● Task requirements
Only a number is expected in reply: the count of lines below where the word "温带气旋" occurs.

Start of Material provided

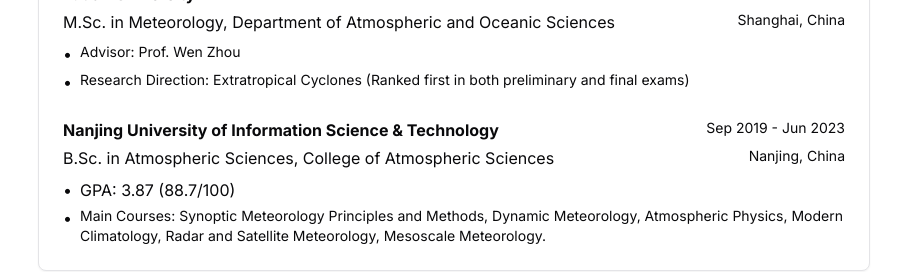
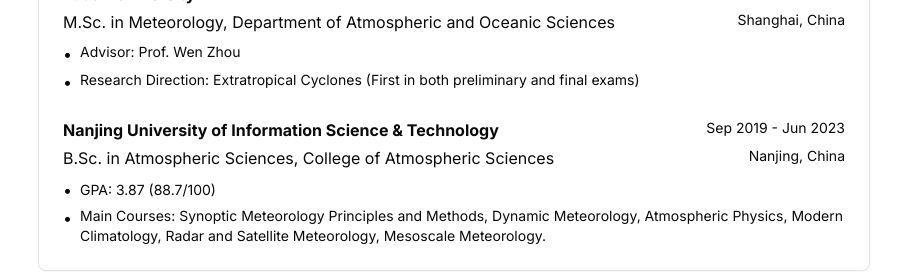
Before and after one commit to zsy1207/zsy1207.github.io, a Next.js app: page /resume in a window 1280 px wide. Shown: the part 252-524 px from the top of the page, without its empty margins (186-1103 px from the left). Built offline with nearby package versions, Linux system fonts and the light colour scheme.

Commit message:
Update resume: Add exam ranking info and make font size consistent

```diff
--- a/app/(routes)/resume/page.tsx
+++ b/app/(routes)/resume/page.tsx
@@ -58,7 +58,7 @@
               <div className="flex mt-1">
                 <div className="mr-2">•</div>
                 <div className="text-sm">
-                  {language === "en" ? "Research Direction: Extratropical Cyclones (Ranked first in both preliminary and final exams)" : "研究方向：温带气旋（初复试双第一）"}
+                  {language === "en" ? "Research Direction: Extratropical Cyclones (First in both preliminary and final exams)" : "研究方向：温带气旋（初复试双第一）"}
                 </div>
               </div>
             </div>
@@ -87,7 +87,9 @@
             <div className="mt-2">
               <p className="flex items-center">
                 <span className="mr-2">•</span>
-                {language === "en" ? "GPA: 3.87 (88.7/100)" : "GPA：3.87（88.7/100）"}
+                <div className="text-sm">
+                  {language === "en" ? "GPA: 3.87 (88.7/100)" : "GPA：3.87（88.7/100）"}
+                </div>
               </p>
               <div className="flex mt-1">
                 <div className="mr-2">•</div>
```
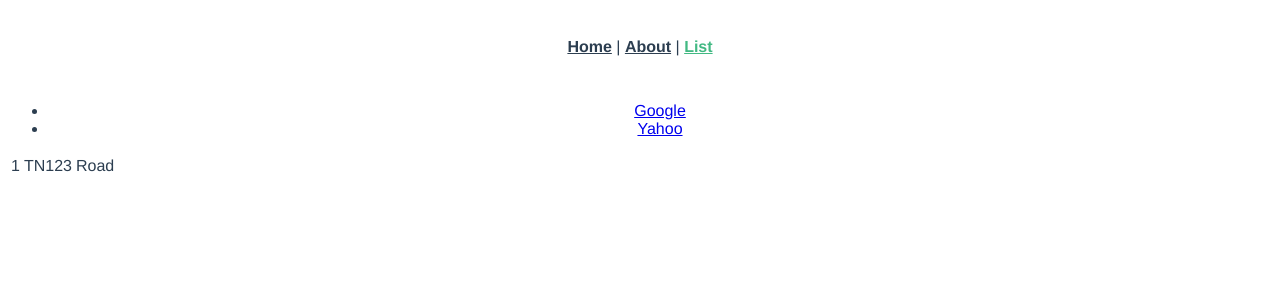
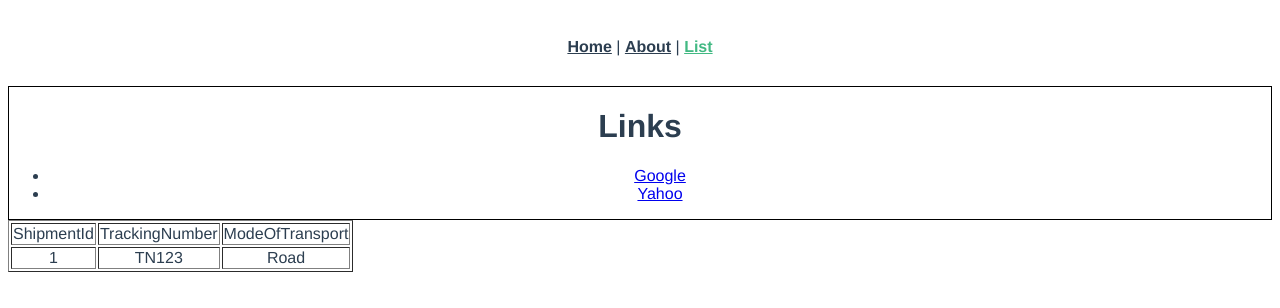
Before and after one commit to Fachher/vuejsschool, a Vue app: page /#/list in a window 1280 px wide. Shown: the top 308 px of the page. Built offline with nearby package versions, Linux system fonts and the light colour scheme.

Commit message:
Passed msg to child element Added border to distinguish between child elements

```diff
--- a/src/components/ListContent.vue
+++ b/src/components/ListContent.vue
@@ -1,5 +1,12 @@
 <template>
-    <table>
+    <table border="1">
+        <thead>
+            <tr>
+                <td>ShipmentId</td>
+                <td>TrackingNumber</td>
+                <td>ModeOfTransport</td>
+            </tr>
+        </thead>
         <tbody>
         <tr>
             <td>1</td>
--- a/src/components/ListMenu.vue
+++ b/src/components/ListMenu.vue
@@ -1,8 +1,11 @@
 <template>
-    <ul>
-        <li><a href="http://www.google.de">Google</a></li>
-        <li><a href="http://www.yahoo.de">Yahoo</a></li>
-    </ul>
+    <div style="border:1px solid black;">
+        <h1>{{msg}}</h1>
+        <ul>
+            <li><a href="http://www.google.de">Google</a></li>
+            <li><a href="http://www.yahoo.de">Yahoo</a></li>
+        </ul>
+    </div>
 </template>
 
 <script lang="ts">
--- a/src/views/ShipmentList.vue
+++ b/src/views/ShipmentList.vue
@@ -1,6 +1,6 @@
 <template>
     <div>
-        <ListMenu/>
+        <ListMenu msg="Links"/>
         <ListContent/>
     </div>
 </template>
@@ -16,7 +16,9 @@
             ListContent
         }
     })
-    export default class ShipmentList extends Vue {}
+    export default class ShipmentList extends Vue {
+
+    }
 </script>
 
 <style scoped>
```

End of Material provided

● Output of the exercise
2